Skip to content

The Pocket Wife, Salt to the Sea & Shallow Graves Book Reviews

PR SamplesAffiliate Links
book-reviews

It’s been quite awhile since I did a book post, but I read a few great books over the summer that I wanted to finally share with you!

* * *

The Pocket Wife by Susan Crawford I love a great psychological thriller, so as soon as The Pocket Wife by Susan Crawford was compared to Before I Go to Sleep, I knew I had to pick it up. In Crawford’s debut, Dana Catrell is the last person to see her neighbour Celia alive before she is murdered, and Dana can’t remember what happened next. As a relapse of bipolar disorder grows stronger, Dana looks to fill the holes in her memory, beginning to wonder if she killed Celia after all.
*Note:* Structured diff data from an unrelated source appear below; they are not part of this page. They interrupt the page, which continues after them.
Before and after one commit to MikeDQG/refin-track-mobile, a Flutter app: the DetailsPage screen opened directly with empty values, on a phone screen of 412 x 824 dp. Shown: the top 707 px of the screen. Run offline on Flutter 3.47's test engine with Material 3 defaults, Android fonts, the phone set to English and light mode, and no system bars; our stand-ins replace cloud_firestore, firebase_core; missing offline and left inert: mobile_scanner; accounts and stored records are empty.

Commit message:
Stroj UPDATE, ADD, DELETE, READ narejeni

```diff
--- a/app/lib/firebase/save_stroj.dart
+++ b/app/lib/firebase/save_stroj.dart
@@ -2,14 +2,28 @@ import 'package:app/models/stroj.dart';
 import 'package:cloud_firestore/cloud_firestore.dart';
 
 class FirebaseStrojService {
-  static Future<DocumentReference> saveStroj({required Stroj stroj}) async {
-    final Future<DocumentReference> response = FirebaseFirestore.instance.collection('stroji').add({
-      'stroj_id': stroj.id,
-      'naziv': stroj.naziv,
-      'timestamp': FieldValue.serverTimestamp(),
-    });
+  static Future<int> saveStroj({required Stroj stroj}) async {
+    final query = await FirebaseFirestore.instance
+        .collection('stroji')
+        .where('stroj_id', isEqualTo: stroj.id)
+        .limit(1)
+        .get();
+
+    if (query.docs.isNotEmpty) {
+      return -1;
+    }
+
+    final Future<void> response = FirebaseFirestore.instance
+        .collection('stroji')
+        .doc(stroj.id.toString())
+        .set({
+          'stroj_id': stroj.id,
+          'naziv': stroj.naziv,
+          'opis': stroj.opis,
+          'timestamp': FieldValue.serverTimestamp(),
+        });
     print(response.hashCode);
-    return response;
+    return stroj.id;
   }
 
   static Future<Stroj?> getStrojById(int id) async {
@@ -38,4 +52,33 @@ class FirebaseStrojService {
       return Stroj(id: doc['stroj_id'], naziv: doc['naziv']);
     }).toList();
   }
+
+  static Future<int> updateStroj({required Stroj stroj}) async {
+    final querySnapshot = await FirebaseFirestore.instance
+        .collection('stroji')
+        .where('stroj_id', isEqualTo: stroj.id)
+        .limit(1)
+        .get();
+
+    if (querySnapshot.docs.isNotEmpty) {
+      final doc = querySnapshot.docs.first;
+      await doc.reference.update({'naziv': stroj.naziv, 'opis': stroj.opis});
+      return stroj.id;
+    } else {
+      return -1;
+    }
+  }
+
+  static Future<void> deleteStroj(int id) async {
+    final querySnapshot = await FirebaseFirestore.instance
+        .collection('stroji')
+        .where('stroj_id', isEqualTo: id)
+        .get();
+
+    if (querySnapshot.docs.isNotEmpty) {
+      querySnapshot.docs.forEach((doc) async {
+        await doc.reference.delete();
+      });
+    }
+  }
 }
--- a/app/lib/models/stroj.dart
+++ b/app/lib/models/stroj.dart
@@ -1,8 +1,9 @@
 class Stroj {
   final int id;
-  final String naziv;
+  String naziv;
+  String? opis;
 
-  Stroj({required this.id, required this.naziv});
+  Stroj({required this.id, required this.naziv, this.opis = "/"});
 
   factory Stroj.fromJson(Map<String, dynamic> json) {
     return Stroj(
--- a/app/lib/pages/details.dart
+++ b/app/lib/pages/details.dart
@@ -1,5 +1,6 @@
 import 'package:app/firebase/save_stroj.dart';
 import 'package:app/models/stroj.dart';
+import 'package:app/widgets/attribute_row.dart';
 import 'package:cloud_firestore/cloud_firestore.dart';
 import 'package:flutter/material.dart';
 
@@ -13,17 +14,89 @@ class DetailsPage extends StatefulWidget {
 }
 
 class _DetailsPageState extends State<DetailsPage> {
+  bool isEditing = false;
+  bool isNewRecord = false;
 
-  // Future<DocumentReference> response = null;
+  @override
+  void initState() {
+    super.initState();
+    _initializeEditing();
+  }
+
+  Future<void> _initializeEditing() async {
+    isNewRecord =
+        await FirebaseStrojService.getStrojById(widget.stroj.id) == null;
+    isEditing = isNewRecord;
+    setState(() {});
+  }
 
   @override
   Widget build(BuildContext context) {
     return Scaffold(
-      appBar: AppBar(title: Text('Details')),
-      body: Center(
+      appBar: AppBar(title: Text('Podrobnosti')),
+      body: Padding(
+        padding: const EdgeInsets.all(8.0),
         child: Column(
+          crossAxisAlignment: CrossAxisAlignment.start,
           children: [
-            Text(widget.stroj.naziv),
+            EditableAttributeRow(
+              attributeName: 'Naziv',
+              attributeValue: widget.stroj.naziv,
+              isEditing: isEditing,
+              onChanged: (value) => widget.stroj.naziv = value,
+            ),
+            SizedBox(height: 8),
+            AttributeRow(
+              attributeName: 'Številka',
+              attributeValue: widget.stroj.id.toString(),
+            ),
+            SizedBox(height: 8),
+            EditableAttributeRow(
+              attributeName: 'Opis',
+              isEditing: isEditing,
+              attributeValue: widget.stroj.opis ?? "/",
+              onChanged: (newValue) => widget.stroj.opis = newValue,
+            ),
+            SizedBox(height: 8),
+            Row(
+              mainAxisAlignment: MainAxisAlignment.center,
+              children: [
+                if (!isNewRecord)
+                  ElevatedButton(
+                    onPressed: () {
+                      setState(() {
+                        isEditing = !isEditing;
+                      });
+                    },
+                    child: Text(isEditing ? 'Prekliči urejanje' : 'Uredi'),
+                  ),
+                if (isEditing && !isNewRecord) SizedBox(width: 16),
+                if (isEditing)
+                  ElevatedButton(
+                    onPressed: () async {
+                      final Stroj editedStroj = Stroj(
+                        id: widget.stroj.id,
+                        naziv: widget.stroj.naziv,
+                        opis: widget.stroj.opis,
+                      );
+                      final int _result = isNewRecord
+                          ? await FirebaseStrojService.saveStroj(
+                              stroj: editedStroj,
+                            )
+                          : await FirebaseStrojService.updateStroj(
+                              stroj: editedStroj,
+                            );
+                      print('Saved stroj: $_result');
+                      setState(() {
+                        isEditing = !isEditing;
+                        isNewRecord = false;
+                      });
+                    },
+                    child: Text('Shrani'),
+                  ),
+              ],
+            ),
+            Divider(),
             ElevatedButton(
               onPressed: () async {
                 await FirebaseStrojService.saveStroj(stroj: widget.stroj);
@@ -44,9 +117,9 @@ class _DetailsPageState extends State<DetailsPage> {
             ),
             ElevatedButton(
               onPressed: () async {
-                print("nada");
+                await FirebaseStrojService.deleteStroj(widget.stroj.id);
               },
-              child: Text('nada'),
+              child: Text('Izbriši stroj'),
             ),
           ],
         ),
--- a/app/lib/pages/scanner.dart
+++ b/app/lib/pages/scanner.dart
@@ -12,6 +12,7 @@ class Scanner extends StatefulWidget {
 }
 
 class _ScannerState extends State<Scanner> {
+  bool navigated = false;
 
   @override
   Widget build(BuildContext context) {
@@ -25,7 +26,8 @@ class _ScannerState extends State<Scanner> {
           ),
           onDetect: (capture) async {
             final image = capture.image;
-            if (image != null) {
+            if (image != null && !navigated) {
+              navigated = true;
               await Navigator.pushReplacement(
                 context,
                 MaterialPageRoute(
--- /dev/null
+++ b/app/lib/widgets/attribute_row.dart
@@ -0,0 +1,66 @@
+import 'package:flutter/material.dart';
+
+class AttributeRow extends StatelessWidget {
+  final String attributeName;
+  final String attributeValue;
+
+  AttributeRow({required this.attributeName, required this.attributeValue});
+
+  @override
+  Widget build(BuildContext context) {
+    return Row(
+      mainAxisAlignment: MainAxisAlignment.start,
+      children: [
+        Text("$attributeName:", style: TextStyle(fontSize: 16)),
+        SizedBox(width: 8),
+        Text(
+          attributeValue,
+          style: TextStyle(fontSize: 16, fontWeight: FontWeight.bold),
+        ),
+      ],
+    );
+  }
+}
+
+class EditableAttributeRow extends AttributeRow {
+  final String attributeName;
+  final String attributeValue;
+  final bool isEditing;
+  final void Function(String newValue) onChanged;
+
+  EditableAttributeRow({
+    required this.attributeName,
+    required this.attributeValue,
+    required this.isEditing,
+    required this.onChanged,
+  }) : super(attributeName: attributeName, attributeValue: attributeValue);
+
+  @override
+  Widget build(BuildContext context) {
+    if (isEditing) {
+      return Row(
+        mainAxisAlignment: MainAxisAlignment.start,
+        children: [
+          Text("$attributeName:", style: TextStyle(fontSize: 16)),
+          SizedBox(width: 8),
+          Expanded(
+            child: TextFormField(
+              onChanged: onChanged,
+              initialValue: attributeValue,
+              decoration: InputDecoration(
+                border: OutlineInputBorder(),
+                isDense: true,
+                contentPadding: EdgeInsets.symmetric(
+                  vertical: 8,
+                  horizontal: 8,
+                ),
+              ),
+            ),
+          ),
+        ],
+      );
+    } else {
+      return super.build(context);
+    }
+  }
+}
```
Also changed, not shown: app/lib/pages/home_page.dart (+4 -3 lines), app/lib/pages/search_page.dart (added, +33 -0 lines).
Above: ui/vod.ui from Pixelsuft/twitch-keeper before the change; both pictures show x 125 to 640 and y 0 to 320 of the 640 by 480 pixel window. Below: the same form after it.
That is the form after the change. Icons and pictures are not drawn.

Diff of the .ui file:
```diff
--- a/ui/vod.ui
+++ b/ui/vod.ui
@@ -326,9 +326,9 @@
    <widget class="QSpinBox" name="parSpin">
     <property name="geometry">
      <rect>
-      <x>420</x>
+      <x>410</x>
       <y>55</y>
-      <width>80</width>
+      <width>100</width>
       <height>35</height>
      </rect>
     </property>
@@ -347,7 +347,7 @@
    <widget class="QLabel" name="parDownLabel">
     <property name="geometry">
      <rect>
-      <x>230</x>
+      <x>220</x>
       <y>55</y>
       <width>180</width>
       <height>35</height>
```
I listened to The Pocket Wife via audiobook, so I really felt like I was inside Dana’s head as she struggled against madness. Crawford’s writing is sharp and poetic, and the novel which builds well. However, it’s a slow-moving mystery that is based a lot on the characters rather than constant twists. Unfortunately, Dana herself could be a bit frustrating at times, the kind of character you just want to shake. I did really like the chapters written from the perspective of Jack, the Detective on the case.

As The Pocket Wife progressed it did a lose a little of the tension, and finished with an ending that wasn’t totally satisfying, given what I had learned about the characters so far (and what I really want from a mystery). I just wanted a bit more impact at the end. Overall, while I’d definitely still recommend Before I Go to Sleep over The Pocket Wife this novel may be worth checking out if you’ve already picked that up and are looking for a new psychological thriller.

* * *

salt-to-the-sea-ruta-sepetys

Back in 2011 I read, and loved, the young adult historical fiction novel Between Shades of Gray by Ruta Sepetys, so I was excited to see the author revisit the untold stories of World War 2 in her latest novel. Salt to the Sea by Ruta Sepetys is told from four different perspectives, each a teenager from a different country with a secret of their own. Ultimately, their paths converge as they all try to board the ship the Wilhelm Gustloff, a German ship that promises to take them to safety as the Soviets advance.

As expected, Sepetys’ writing is a flawless mix of plot and emotion, blending history with characters that feel real. I don’t like books with many points-of-view, so four was a bit much for me, but this is one of the few cases where each character still felt distinct and authentic.  I had actually never head of the Wilhelm Gustloff, so it felt a bit strange that so much of the book takes place on the journey to the ship, but if you either already know the history, or read the book, it does make sense.

Ultimately, I am really grateful to have learned about the history behind Salt to the Sea and I’m so glad that somebody as skilled as Sepetys’ wrote about it so that hopefully many others will get a chance to learn as well.

* * *

shallowgraves-by-kali-wallace

When looking for a new audiobook to listen to partially when running, and ultimately end up finishing a print copy because I’m too impatient to wait for the end, Shallow Graves by Kali Wallace was an easy pick. From the haunting cover to the comparison to another young adult author I loved, Nova Ren Suma, I was immediately intrigued by this story of Breezy, a girl who wakes up a year after being murdered, spits the dirt from her mouth, and leaves her shallow grave behind.

Breezy might not know who killed her, but she now has the ability to sense who other murderers are, and since she has the ability to kill people with her touch, she’s ready to take action. Shallow Graves is a poetic but meandering story. Wallace’s writing is quite lovely, but the book feels a little too slow at times. There are also a few too many characters introduced halfway through the book, which doesn’t help with the pacing. That said, it’s pretty unique with a great creepy atmosphere to the story.

I really loved the beginning chunk of Shallow Graves but unfortunately it didn’t quite maintain that magic for the entire book. Still, I did appreciate Wallace’s descriptive writing and the strange story so if you are looking for a book that falls within the realm of dark, literary horror I do recommend checking out Shallow Graves.

* * *

Have you read anything you would recommend lately? Let me know!

%d bloggers like this: